## PROBLEM STATEMENT
For the entries that follow, set down each one exactly and drop any pictures.

## DATASET
• • • • • • •

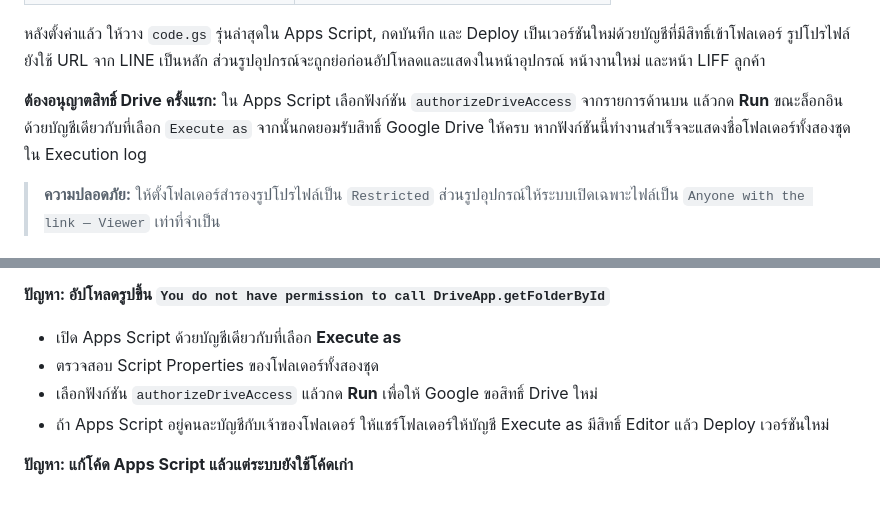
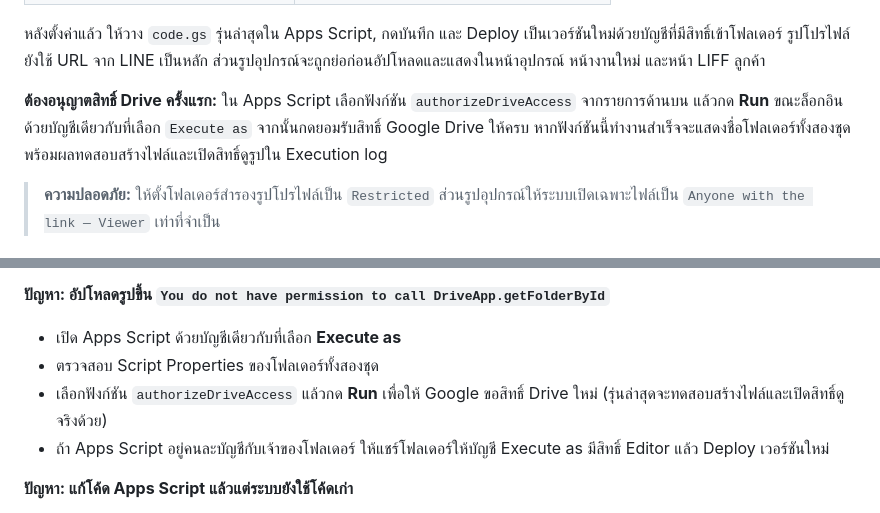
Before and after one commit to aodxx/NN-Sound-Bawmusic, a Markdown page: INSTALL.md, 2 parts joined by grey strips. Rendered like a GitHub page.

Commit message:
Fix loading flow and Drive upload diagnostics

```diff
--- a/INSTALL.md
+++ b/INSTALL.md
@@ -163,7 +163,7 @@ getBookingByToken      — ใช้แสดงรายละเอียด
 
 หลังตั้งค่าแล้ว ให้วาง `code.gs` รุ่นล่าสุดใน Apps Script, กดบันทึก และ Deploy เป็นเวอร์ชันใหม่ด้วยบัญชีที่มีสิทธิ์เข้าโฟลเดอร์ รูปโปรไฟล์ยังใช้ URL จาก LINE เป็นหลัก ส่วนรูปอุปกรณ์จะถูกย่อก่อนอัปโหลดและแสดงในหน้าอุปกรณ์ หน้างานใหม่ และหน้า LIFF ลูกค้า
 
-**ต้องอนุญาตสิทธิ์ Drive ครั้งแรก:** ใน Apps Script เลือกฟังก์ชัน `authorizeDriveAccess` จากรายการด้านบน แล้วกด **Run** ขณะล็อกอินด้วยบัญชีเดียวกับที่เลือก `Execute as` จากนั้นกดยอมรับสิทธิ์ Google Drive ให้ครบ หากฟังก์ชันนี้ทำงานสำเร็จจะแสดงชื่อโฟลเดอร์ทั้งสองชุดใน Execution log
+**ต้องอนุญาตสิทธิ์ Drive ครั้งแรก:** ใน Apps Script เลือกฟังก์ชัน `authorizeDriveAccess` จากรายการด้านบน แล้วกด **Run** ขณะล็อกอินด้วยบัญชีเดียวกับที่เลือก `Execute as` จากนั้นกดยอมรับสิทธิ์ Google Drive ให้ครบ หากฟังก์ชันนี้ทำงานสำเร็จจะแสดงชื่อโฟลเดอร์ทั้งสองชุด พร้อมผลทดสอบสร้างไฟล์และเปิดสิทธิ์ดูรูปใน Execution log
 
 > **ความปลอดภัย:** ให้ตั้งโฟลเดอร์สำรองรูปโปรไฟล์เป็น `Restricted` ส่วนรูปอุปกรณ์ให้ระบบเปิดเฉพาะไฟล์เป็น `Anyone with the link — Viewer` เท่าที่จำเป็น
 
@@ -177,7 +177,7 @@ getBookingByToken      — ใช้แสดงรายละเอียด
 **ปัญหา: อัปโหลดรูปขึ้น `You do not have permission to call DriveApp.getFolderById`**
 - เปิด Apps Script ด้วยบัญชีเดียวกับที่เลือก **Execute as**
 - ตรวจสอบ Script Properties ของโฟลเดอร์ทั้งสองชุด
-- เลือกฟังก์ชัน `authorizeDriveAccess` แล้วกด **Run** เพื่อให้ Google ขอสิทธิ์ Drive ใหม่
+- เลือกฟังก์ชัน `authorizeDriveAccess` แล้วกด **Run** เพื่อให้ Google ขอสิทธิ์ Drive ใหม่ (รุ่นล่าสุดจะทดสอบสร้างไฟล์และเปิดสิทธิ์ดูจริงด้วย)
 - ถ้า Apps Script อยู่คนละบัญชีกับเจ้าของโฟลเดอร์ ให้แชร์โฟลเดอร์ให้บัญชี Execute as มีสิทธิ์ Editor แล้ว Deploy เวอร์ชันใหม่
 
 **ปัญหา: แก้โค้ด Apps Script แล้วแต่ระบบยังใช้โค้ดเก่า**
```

• • • • • • •

## RESULT OF THE TASK
Before and after one commit to aodxx/NN-Sound-Bawmusic, a Markdown page: INSTALL.md, 2 parts joined by grey strips. Rendered like a GitHub page.

Commit message:
Fix loading flow and Drive upload diagnostics

```diff
--- a/INSTALL.md
+++ b/INSTALL.md
@@ -163,7 +163,7 @@ getBookingByToken      — ใช้แสดงรายละเอียด
 
 หลังตั้งค่าแล้ว ให้วาง `code.gs` รุ่นล่าสุดใน Apps Script, กดบันทึก และ Deploy เป็นเวอร์ชันใหม่ด้วยบัญชีที่มีสิทธิ์เข้าโฟลเดอร์ รูปโปรไฟล์ยังใช้ URL จาก LINE เป็นหลัก ส่วนรูปอุปกรณ์จะถูกย่อก่อนอัปโหลดและแสดงในหน้าอุปกรณ์ หน้างานใหม่ และหน้า LIFF ลูกค้า
 
-**ต้องอนุญาตสิทธิ์ Drive ครั้งแรก:** ใน Apps Script เลือกฟังก์ชัน `authorizeDriveAccess` จากรายการด้านบน แล้วกด **Run** ขณะล็อกอินด้วยบัญชีเดียวกับที่เลือก `Execute as` จากนั้นกดยอมรับสิทธิ์ Google Drive ให้ครบ หากฟังก์ชันนี้ทำงานสำเร็จจะแสดงชื่อโฟลเดอร์ทั้งสองชุดใน Execution log
+**ต้องอนุญาตสิทธิ์ Drive ครั้งแรก:** ใน Apps Script เลือกฟังก์ชัน `authorizeDriveAccess` จากรายการด้านบน แล้วกด **Run** ขณะล็อกอินด้วยบัญชีเดียวกับที่เลือก `Execute as` จากนั้นกดยอมรับสิทธิ์ Google Drive ให้ครบ หากฟังก์ชันนี้ทำงานสำเร็จจะแสดงชื่อโฟลเดอร์ทั้งสองชุด พร้อมผลทดสอบสร้างไฟล์และเปิดสิทธิ์ดูรูปใน Execution log
 
 > **ความปลอดภัย:** ให้ตั้งโฟลเดอร์สำรองรูปโปรไฟล์เป็น `Restricted` ส่วนรูปอุปกรณ์ให้ระบบเปิดเฉพาะไฟล์เป็น `Anyone with the link — Viewer` เท่าที่จำเป็น
 
@@ -177,7 +177,7 @@ getBookingByToken      — ใช้แสดงรายละเอียด
 **ปัญหา: อัปโหลดรูปขึ้น `You do not have permission to call DriveApp.getFolderById`**
 - เปิด Apps Script ด้วยบัญชีเดียวกับที่เลือก **Execute as**
 - ตรวจสอบ Script Properties ของโฟลเดอร์ทั้งสองชุด
-- เลือกฟังก์ชัน `authorizeDriveAccess` แล้วกด **Run** เพื่อให้ Google ขอสิทธิ์ Drive ใหม่
+- เลือกฟังก์ชัน `authorizeDriveAccess` แล้วกด **Run** เพื่อให้ Google ขอสิทธิ์ Drive ใหม่ (รุ่นล่าสุดจะทดสอบสร้างไฟล์และเปิดสิทธิ์ดูจริงด้วย)
 - ถ้า Apps Script อยู่คนละบัญชีกับเจ้าของโฟลเดอร์ ให้แชร์โฟลเดอร์ให้บัญชี Execute as มีสิทธิ์ Editor แล้ว Deploy เวอร์ชันใหม่
 
 **ปัญหา: แก้โค้ด Apps Script แล้วแต่ระบบยังใช้โค้ดเก่า**
```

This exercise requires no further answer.